● Aim of the exercise:
Whenever a line carries the word "some", pull it out of the entries.
━━━━━ Given entries
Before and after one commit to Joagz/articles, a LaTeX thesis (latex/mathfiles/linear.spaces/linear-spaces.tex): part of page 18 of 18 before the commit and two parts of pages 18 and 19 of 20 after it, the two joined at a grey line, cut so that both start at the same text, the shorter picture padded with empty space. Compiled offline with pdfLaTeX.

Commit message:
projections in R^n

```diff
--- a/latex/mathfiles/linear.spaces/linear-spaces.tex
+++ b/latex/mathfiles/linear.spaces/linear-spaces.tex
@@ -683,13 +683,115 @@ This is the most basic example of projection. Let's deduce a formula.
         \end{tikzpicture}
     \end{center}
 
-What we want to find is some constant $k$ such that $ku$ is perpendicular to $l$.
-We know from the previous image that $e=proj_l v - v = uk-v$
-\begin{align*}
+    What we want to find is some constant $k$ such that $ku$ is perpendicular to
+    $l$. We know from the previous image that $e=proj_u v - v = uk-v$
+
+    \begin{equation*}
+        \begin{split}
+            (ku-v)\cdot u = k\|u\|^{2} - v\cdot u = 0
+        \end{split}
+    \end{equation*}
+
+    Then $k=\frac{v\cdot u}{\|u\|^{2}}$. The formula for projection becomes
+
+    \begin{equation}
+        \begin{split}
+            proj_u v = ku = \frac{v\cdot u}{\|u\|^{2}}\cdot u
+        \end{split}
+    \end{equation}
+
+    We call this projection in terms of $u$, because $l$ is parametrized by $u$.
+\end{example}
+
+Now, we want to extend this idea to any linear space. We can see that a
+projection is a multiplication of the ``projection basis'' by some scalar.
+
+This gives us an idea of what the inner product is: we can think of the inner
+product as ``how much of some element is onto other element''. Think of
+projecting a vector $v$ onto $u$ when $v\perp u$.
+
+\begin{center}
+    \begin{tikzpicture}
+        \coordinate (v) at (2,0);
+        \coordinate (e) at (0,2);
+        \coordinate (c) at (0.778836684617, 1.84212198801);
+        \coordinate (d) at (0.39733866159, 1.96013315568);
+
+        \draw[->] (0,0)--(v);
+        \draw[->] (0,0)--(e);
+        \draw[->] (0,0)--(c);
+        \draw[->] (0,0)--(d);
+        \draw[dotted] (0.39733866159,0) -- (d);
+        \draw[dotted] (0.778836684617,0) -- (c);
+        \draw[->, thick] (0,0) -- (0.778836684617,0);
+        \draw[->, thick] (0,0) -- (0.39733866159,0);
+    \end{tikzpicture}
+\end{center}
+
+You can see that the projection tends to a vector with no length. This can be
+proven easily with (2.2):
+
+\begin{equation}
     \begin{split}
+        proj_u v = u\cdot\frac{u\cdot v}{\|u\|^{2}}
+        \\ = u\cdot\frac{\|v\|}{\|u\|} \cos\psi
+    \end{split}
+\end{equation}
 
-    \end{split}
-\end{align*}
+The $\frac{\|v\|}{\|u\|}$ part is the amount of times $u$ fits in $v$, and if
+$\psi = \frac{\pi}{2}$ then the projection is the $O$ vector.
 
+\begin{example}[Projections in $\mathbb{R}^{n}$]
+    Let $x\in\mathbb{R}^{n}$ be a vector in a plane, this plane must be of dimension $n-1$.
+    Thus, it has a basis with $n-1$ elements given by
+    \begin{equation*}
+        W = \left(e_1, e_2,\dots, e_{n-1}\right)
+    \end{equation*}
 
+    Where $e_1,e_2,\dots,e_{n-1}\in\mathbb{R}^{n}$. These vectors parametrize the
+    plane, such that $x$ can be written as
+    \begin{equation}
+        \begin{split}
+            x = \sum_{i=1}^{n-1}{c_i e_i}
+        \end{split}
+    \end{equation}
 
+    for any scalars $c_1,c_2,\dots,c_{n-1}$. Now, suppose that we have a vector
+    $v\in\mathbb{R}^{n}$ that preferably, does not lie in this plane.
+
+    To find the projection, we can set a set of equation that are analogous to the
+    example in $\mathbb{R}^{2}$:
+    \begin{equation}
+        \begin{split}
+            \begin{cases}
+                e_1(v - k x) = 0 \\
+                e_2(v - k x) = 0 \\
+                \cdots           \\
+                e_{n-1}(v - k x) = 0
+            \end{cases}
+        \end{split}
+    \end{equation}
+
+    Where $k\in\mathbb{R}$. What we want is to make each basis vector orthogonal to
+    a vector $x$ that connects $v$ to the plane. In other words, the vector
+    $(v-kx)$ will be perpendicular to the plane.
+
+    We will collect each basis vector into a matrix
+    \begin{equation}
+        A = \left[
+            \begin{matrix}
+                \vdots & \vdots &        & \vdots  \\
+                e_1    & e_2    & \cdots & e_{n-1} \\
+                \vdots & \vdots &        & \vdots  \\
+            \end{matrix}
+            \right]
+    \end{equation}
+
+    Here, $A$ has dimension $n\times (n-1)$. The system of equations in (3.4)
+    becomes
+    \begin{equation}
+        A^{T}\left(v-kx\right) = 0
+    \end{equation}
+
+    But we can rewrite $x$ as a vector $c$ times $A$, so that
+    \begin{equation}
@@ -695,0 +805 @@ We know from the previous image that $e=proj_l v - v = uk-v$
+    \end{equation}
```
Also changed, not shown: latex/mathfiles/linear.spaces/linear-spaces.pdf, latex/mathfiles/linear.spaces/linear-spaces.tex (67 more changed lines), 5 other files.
━━━━━━━━━━
● Reply to the exercise:
-What we want to find is some constant $k$ such that $ku$ is perpendicular to $l$.
+    What we want to find is some constant $k$ such that $ku$ is perpendicular to
+projection is a multiplication of the ``projection basis'' by some scalar.
+product as ``how much of some element is onto other element''. Think of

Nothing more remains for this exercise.